South Korea's bourse operator on Dec. 10, 2018 decided that Samsung BioLogics Co. is qualified to continue to be listed on the local stock market despite being cited for accounting fraud.
The Corporate Review Committee under the Korea Exchange (KRX) made the ruling, paving the way for its share to be traded again on the KOSPI starting on Dec. 11, 2018.
Trading had been suspended since November 14, as the country's financial regulator, the Financial Services Commission (FSC), ruled that Samsung BioLogics intentionally violated accounting rules ahead of its initial public offering in 2016.
"Despite some shortcomings regarding its managerial transparency, (the committee) decided to maintain its listing, factoring in corporate sustainability and financial stability," the KRX said in a release.
The six-member committee, comprised mostly of outside experts, including a lawyer, a professor and an accountant, held their first review session from 2 p.m. on Dec. 10, 2018 and made the decision much earlier than expected, according to market watchers, as the deadline for the decision on whether or not to allow trading had been set for Dec. 31.
In the worst-case scenario, Samsung BioLogics could have been removed from the stock market.
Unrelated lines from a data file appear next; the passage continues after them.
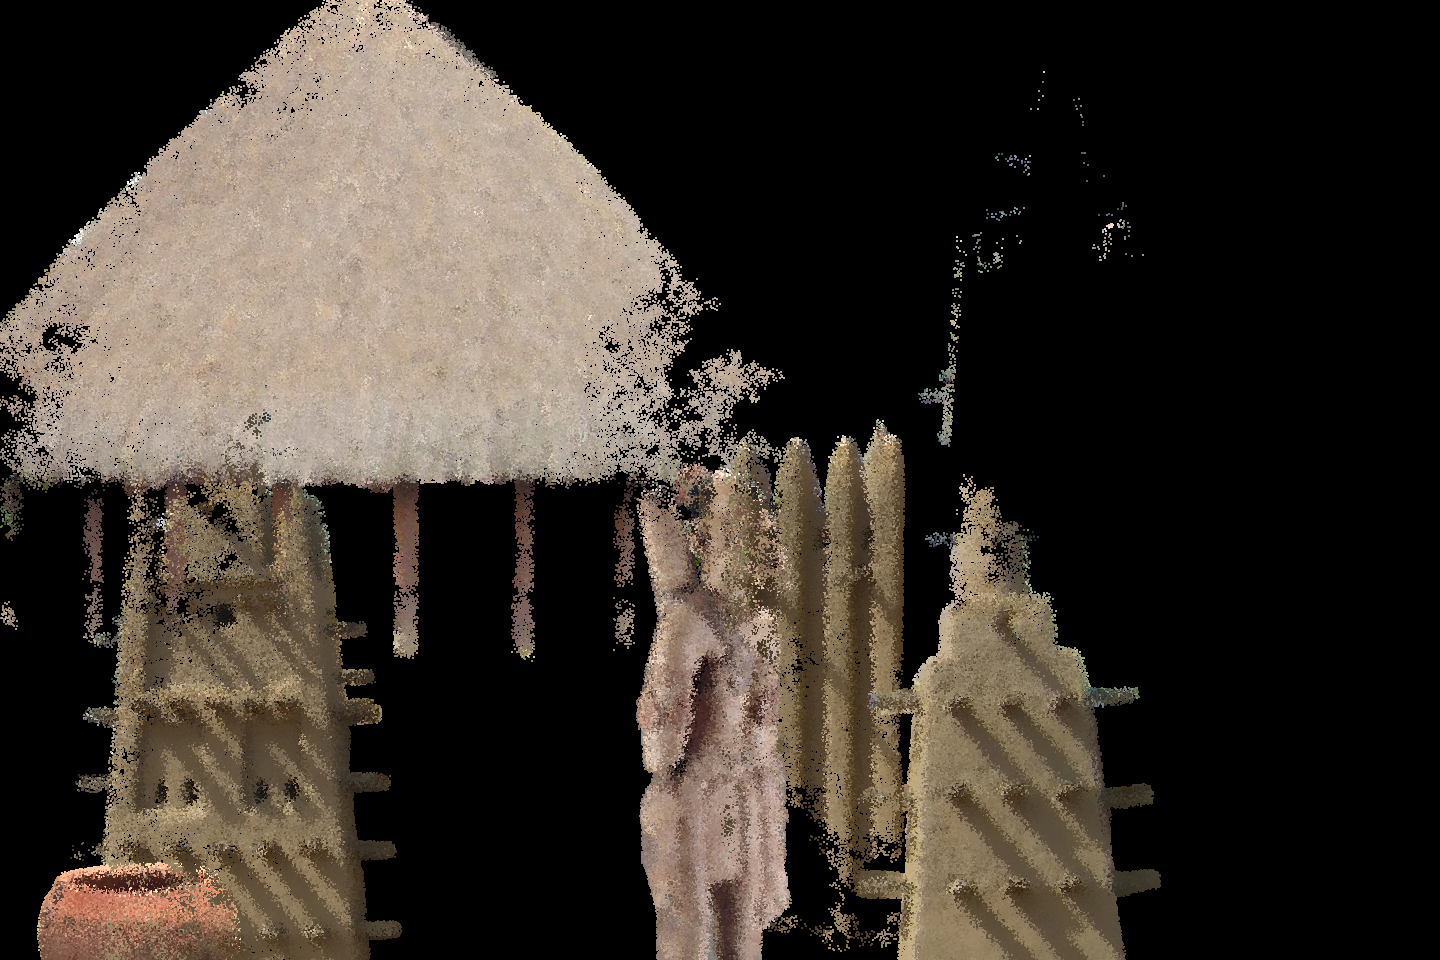
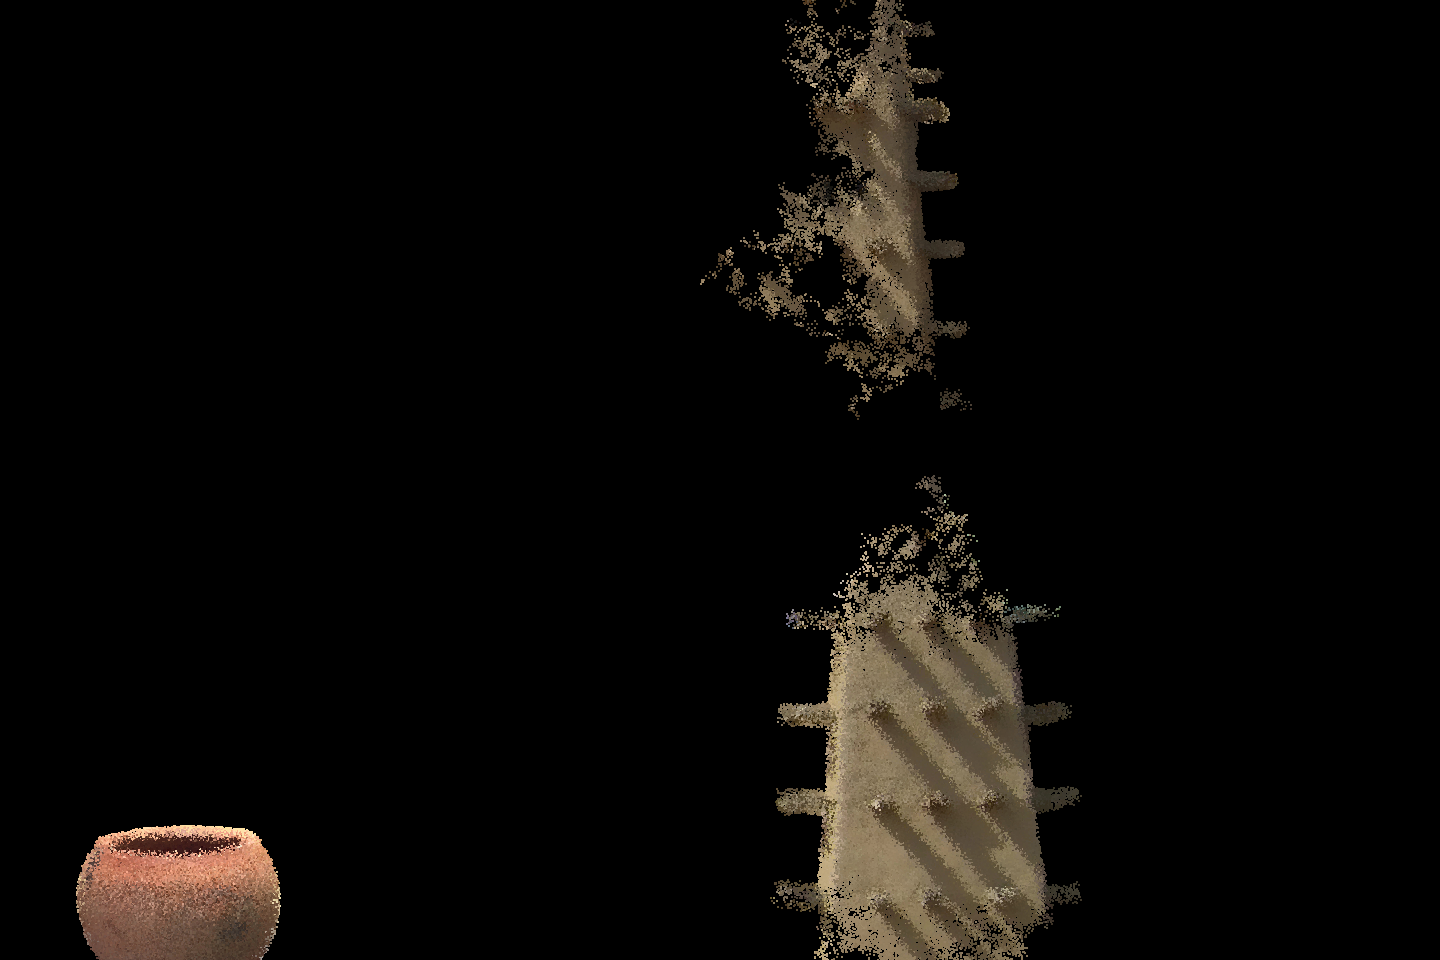
consolidated a lot of loose code into a class called 'scrapbook' that can run the whole animation with one def

diff --git a/prototype.py b/prototype.py
@@ -35,92 +35,86 @@ image_objects = []
 for i in range(len(image_names)):
     image_objects.append(pygame.image.load(image_names[i]))
 
-# class that creates paint objects that move randomly
-class Paint():
-    def __init__(self, x, y, surface, image, offset):
-        self.x = x
-        self.y = y
-        self.offset_x = offset - self.x
-        self.offset_y = 470 - self.y
+class Scrapbook():
+    def __init__(self, scraps, place_names, speed, surface):
+        self.images = scraps
+        self.places = place_names
         self.surface = surface
-        self.image = image
-        self.get_color(self.image)
-        self.radius = 1
-        self.directions_x = [-4, -3, -2, -1, 0, 1, 2, 3, 4]
-        self.directions_y = [-4, -3, -2, -1, 0, 1, 2, 3, 4]
-        # self.directions_x = [-2, -1, 0, 1, 2]
-        # self.directions_y = [-2, -1, 0, 1, 2]
-        self.speed = 0
+        self.paints = []
+        self.time_range = speed
         
-    # takes the color of the pixel at a given location to give to the paint function
-    def get_color(self, image):
-        if self.x + self.offset_x >= image.get_width() or self.x + self.offset_x <= 0:
-            return 
-        if self.y + self.offset_y >= image.get_height() or self.y + self.offset_y <= 0:
-            return
-        self.color = image.get_at((self.x + self.offset_x, self.y + self.offset_y))
+        self.initialize_array()
+        
+        self.index = random.randint(1, len(self.paints) - 1)
+            
+    # class that creates paint objects that move randomly
+    class Paint():
+        def __init__(self, x, y, surface, image):
+            self.x = x
+            self.y = y
+            self.offset_x = 720 - self.x
+            self.offset_y = 470 - self.y
+            self.surface = surface
+            self.image = image
+            self.get_color(self.image)
+            self.radius = 1
+            self.directions_x = [-4, -3, -2, -1, 0, 1, 2, 3, 4]
+            self.directions_y = [-4, -3, -2, -1, 0, 1, 2, 3, 4]
+            # self.directions_x = [-2, -1, 0, 1, 2]
+            # self.directions_y = [-2, -1, 0, 1, 2]
+            self.speed = 0
+            
+        # takes the color of the pixel at a given location to give to the paint function
+        def get_color(self, image):
+            if self.x + self.offset_x >= image.get_width() or self.x + self.offset_x <= 0:
+                return 
+            if self.y + self.offset_y >= image.get_height() or self.y + self.offset_y <= 0:
+                return
+            self.color = image.get_at((self.x + self.offset_x, self.y + self.offset_y))
 
-    # moves the paint objects in given directions
-    def paint(self):
-        self.get_color(self.image)
-        self.speed += 1
-        if self.speed%2 != 0:
-            return
-        self.x += self.directions_x[random.randint(0, len(self.directions_x) - 1)]
-        self.y += self.directions_y[random.randint(0, len(self.directions_y) - 1)]
-        if self.color[3] == 0:
-            return
-        pygame.draw.circle(self.surface, self.color, (self.x, self.y), self.radius, 0)
+        # moves the paint objects in given directions
+        def paint(self):
+            self.get_color(self.image)
+            self.speed += 1
+            if self.speed%2 != 0:
+                return
+            self.x += self.directions_x[random.randint(0, len(self.directions_x) - 1)]
+            self.y += self.directions_y[random.randint(0, len(self.directions_y) - 1)]
+            if self.color[3] == 0:
+                return
+            pygame.draw.circle(self.surface, self.color, (self.x, self.y), self.radius, 0)
+           
+    def initialize_array(self):
+        # array that contains arrays of paint objects
+        self.paints = []
 
-test_paint = []
-test_x = random.randint(0, width)
-test_y = random.randint(0, height)
-for i in range(200):
-    test_paint.append(Paint(test_x, test_y, window, image_objects[0], 720))
-test_paint2 = []
-test_x = random.randint(0, width)
-test_y = random.randint(0, height)
-for i in range(200):
-    test_paint2.append(Paint(test_x, test_y, window, image_objects[1], 720))
-test_paint3 = []
-test_x = random.randint(0, width)
-test_y = random.randint(0, height)
-for i in range(200):
-    test_paint3.append(Paint(test_x, test_y, window, image_objects[2], 720))
-test_paint4 = []
-test_x = random.randint(0, width)
-test_y = random.randint(0, height)
-for i in range(200):
-    test_paint4.append(Paint(test_x, test_y, window, image_objects[3], 720))
-test_paint5 = []
-test_x = random.randint(0, width)
-test_y = random.randint(0, height)
-for i in range(200):
-    test_paint5.append(Paint(test_x, test_y, window, image_objects[4], 720))
-test_paint6 = []
-test_x = random.randint(0, width)
-test_y = random.randint(0, height)
-for i in range(200):
-    test_paint6.append(Paint(test_x, test_y, window, image_objects[5], 720))
+        # adds a paint object array for every image in image_objects
+        for j in range(len(self.images)):
+            paint_loop = []
+            test_x = random.randint(0, width)
+            test_y = random.randint(0, height)
+            for i in range(200):
+                paint_loop.append(self.Paint(test_x, test_y, window, self.images[j]))
+            self.paints.append(paint_loop)
+           
+    # using the given time constraints, run the scrapbook, pasting images and places names 
+    def get_crafting(self):
+        if (pygame.time.get_ticks()/1000) < self.time_range:
+            for i in range(200):
+                self.paints[self.index][i].paint()
+            for k in range(200):
+                self.paints[self.index - 1][k].paint()
+        elif (pygame.time.get_ticks()/1000) <= (self.time_range + 0.01):
+            self.paints.pop(self.index)
+            self.paints.pop(self.index - 1)
+            self.index = random.randint(1, len(self.paints) - 1)
+            self.time_range += 30
+   
+vernacular_sketchbook = Scrapbook(image_objects, image_names, 30, window) 
+ 
 
 while True:
-    # window.fill(0)
-
-    if (pygame.time.get_ticks()/1000) < 120:
-        for i in range(200):
-            test_paint[i].paint()
-        for i in range(200):
-            test_paint2[i].paint()
-        for i in range(200):
-            test_paint3[i].paint()
-        for i in range(200):
-            test_paint4[i].paint()
-        for i in range(200):
-            test_paint5[i].paint()
-        for i in range(200):
-            test_paint6[i].paint()
-    else:
-            pygame.image.save(window, "testing.png")
+    vernacular_sketchbook.get_crafting()
 
     pygame.display.update()
     clock.tick(120)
Or it could have been allowed back on the trading floor after a probation period.
"The decision is expected to help erase uncertainties on the market," a KRX official said, requesting anonymity.
Since 2009 when the bourse operator introduced the delisting validity rules, 17 KOSPI firms, including Samsung BioLogics, have been reviewed over accounting mishaps, but none has ever been eliminated.
Samsung BioLogics welcomed the decision, saying the swift decision "will protect investors," while vowing to "improve corporate transparency and strive to contribute to the development of the Korean capital market."
Noting that the biotech firm presented a plan aiming at improving its auditing functions and internal accounting management system, the KRX said it will "closely check its implementation over the next three years."
The regulatory review centers on questions about the loss-making Samsung BioLogics' reporting of sudden profits in 2015 after changing the method of calculating the value of Samsung Bioepis, which is a joint venture with the U.S.-based Biogen Inc.
The alleged irregularities helped boost the value of Cheil Industries and benefited Samsung Group's heir apparent, Lee Jae-yong, as Cheil Industries held a 46.3 percent stake in Samsung BioLogics and Lee was a major stakeholder in Cheil Industries at that time, according to some ruling party lawmakers and civic groups.
The merger of the two Samsung units was widely seen as a step to enhance Lee's control of Samsung Group, as his father Lee Kun-hee suffered a heart attack in 2014 and has been hospitalized ever since.
Following the FSC's ruling in November, the case was sent to the state prosecutor's office, while the company has denied any wrongdoing, claiming that the change in accounting methods was in line with international accounting standards, and vowed to take legal action against the ruling.
As of Nov. 14, the shares of Samsung BioLogics finished at 334,500 won (US$296.54), and its total capitalization on the KOSPI market stands at 22.13 trillion won. (Yonhap)
Kim Jung-mi email@example.com